September 14, 2021

The U.S. Department of Labor (DOL) Employee Benefit Security Administration (EBSA) Office of the Chief Accountant (OCA) recently announced it is planning to conduct a study of employee benefit plan (EBP) audit quality based on 2020 filings of Form 5500, including calendar year 2020 filings filed on extension by Oct. 15, 2021.

The EBSA OCA is in the process of developing the sample methodology of plans and expects to make a sample selection later this year. Plan sponsors and firms will begin to be contacted in November regarding the required paperwork and documentation for submission if one of their EBP audits is selected for review. If selected, the firm will be asked to provide the EBSA OCA with a full set of audit workpapers supporting the audit containing all documentation, including workpapers kept in other related files, as the DOL will not permit supplemental submissions.

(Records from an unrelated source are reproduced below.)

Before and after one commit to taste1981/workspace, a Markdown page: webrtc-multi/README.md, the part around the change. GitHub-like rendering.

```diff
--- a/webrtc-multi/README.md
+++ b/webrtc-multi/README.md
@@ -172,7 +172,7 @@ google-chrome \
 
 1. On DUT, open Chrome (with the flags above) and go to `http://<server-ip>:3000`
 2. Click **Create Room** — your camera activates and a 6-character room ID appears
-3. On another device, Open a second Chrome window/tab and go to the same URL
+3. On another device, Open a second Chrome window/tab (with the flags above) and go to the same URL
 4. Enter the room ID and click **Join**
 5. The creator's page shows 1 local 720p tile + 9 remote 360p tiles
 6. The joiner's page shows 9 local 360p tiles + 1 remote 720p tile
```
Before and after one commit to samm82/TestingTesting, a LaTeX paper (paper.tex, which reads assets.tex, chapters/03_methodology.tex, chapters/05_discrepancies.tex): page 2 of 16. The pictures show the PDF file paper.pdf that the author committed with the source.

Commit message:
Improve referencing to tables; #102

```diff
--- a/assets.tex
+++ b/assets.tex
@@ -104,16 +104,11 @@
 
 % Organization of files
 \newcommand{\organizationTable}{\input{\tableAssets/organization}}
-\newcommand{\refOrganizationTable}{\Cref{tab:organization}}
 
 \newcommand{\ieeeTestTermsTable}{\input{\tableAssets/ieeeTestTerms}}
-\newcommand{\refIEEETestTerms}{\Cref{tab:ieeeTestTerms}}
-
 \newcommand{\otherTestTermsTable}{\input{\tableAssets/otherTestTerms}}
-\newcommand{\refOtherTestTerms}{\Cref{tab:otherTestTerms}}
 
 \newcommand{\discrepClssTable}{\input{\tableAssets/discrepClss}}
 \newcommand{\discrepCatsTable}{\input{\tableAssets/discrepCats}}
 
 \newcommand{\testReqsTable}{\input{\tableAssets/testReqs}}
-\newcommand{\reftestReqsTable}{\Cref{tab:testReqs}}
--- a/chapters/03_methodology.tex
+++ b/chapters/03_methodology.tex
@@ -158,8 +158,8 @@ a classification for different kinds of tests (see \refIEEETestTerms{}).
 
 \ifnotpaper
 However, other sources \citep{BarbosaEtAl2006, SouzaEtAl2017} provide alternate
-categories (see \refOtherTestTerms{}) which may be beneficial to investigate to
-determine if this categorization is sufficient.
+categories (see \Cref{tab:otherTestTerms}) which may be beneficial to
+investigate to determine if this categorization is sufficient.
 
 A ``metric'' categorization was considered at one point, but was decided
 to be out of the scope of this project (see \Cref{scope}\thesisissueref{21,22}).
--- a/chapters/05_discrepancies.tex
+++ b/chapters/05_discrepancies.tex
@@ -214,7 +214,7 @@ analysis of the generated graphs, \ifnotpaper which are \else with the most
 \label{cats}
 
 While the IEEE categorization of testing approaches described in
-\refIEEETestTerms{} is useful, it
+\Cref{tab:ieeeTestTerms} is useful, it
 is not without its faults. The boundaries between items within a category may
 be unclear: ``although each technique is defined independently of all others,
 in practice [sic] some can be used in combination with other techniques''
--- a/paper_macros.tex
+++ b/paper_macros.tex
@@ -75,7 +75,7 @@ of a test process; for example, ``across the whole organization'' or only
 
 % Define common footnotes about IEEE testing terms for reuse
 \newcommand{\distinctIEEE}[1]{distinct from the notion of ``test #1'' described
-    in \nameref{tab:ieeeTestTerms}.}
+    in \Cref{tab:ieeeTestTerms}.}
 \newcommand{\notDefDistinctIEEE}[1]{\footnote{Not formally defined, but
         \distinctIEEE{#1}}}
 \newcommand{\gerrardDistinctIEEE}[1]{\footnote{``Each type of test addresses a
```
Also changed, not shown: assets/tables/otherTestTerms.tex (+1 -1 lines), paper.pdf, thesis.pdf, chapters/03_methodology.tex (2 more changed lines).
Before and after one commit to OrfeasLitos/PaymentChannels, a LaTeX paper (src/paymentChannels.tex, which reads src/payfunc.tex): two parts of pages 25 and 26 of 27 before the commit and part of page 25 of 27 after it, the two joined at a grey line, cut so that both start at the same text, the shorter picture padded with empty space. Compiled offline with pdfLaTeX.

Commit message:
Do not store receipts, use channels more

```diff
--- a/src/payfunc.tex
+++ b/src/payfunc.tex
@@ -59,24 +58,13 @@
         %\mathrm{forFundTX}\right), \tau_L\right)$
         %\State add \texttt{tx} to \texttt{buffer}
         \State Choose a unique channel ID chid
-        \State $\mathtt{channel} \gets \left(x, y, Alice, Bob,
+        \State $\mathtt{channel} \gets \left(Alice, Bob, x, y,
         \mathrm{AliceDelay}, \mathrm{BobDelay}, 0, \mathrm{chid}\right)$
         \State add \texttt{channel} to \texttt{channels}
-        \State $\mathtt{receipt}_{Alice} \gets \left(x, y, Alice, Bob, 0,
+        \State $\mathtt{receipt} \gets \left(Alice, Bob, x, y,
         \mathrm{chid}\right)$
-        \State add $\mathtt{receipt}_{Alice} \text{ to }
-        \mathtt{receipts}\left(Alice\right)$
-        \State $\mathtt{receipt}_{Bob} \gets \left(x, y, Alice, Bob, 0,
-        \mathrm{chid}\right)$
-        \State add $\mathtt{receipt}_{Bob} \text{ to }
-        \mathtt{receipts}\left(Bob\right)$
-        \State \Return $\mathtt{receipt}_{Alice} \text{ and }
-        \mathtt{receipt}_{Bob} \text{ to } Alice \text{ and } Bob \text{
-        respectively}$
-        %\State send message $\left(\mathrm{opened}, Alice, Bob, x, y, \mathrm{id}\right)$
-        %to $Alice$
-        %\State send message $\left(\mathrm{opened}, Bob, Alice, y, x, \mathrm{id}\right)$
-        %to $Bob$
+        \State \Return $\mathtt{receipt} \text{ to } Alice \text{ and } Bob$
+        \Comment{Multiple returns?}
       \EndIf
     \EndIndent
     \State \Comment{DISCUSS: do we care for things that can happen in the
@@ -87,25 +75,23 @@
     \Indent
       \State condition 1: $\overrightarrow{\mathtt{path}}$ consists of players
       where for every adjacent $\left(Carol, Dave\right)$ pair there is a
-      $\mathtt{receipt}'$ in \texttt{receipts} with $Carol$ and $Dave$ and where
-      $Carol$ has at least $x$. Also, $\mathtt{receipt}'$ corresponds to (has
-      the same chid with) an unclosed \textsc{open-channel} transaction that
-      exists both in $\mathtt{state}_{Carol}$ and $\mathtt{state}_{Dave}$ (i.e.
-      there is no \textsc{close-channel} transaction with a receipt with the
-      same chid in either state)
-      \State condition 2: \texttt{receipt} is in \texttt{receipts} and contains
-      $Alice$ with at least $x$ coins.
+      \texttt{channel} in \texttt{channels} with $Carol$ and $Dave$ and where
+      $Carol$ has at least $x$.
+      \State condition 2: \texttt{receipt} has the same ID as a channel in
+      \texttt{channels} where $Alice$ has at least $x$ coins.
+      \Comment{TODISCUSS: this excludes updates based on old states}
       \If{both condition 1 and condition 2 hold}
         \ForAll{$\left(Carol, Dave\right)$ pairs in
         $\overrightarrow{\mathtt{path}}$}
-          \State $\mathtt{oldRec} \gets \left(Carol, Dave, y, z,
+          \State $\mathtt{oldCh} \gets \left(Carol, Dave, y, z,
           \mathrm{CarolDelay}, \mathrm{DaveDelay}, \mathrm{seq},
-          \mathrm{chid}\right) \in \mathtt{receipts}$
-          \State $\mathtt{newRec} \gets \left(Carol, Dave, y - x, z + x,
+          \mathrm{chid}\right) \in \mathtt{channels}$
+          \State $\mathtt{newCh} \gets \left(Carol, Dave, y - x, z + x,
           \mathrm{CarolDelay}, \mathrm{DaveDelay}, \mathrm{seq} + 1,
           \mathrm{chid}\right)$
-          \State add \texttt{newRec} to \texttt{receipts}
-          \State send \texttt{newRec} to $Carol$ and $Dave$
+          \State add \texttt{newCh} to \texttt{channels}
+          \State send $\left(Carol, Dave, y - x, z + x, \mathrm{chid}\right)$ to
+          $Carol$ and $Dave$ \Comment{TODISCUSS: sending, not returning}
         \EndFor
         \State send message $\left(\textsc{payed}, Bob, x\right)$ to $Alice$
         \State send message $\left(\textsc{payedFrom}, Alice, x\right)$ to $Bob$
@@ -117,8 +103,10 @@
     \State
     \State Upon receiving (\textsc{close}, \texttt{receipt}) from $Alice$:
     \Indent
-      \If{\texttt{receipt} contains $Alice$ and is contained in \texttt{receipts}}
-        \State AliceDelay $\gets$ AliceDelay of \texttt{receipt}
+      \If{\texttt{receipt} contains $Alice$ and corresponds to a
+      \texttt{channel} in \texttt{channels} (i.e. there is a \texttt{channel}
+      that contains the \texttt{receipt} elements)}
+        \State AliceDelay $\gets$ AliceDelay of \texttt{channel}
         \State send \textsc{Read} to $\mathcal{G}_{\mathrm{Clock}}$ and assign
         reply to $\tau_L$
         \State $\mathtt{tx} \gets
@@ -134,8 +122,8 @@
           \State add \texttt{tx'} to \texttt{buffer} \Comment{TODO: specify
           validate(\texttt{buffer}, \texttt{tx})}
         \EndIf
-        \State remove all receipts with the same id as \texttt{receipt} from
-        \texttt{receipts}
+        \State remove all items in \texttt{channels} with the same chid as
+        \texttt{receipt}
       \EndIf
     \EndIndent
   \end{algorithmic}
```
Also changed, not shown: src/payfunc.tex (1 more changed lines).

Auditors should be sure to have adequately documented their audits as a record of auditing procedures applied, evidence obtained, and conclusions reached by the auditor in the engagement. AU-C Section 230, Audit Documentation, states that audit documentation provides evidence of the auditor's basis for a conclusion about the achievement of the overall objectives of the auditor as well as evidence that the audit was planned and performed in accordance with generally accepted auditing standards (GAAS) and the applicable legal and regulatory requirements.

The AICPA Employee Benefit Plans Audit Quality Center has many tools and resources to help your firm perform and document quality EBP audits:

The DOL previously performed an audit quality assessment of the 2011 plan filing year and reviewed a sample of 400 audits. The 2011 study found nearly four out of 10 audits contained major deficiencies. The DOL referred audits with deficiencies to the applicable state board of accountancy and AICPA Ethics.

The 2020 plan filing year study is expected to last one year, with a report released in 2023.

For more information, read the alert from the AICPA.